*** Block opens ***

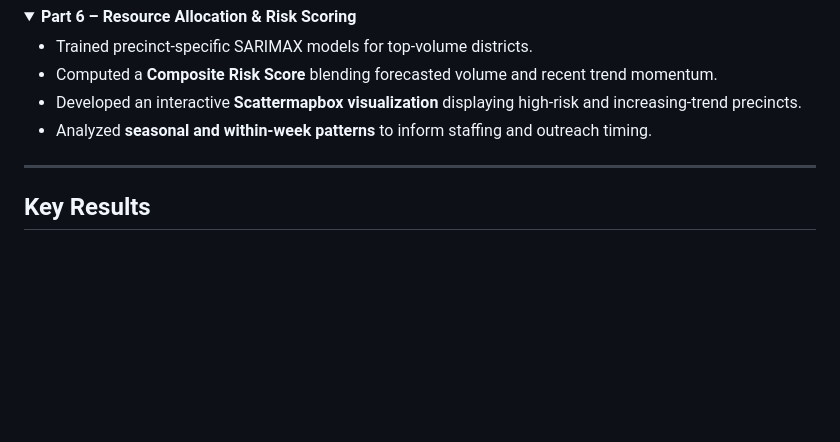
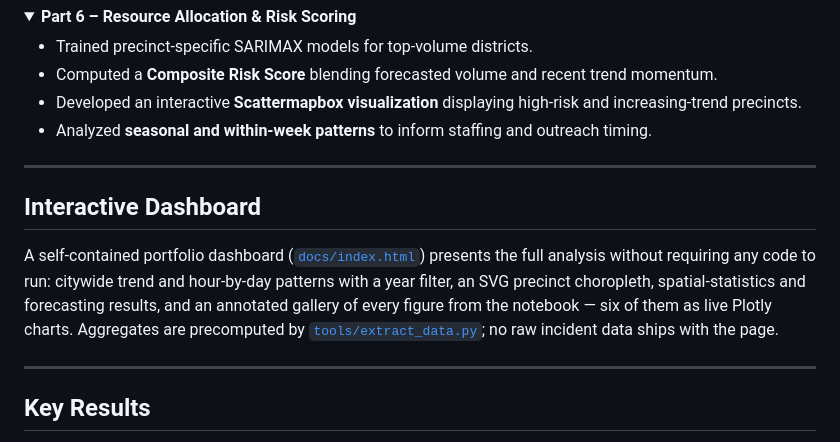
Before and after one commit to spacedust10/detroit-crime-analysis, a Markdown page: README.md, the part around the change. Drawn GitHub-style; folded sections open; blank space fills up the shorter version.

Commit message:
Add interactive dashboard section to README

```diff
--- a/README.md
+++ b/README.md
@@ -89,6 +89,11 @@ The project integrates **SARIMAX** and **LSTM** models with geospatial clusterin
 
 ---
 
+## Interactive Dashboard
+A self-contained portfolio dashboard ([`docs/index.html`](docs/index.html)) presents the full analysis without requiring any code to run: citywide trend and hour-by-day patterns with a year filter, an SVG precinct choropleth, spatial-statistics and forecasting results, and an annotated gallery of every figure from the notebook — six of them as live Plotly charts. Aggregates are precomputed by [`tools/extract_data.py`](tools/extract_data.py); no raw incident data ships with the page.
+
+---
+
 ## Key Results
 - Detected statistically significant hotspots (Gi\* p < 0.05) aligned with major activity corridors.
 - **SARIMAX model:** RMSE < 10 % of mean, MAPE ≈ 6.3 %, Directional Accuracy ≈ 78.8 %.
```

*** Block closes ***

What the task requires:
Read the records above. Show each line that has the string "SARIMAX".

Written solution:
@@ -89,6 +89,11 @@ The project integrates **SARIMAX** and **LSTM** models with geospatial clusterin
 - **SARIMAX model:** RMSE < 10 % of mean, MAPE ≈ 6.3 %, Directional Accuracy ≈ 78.8 %.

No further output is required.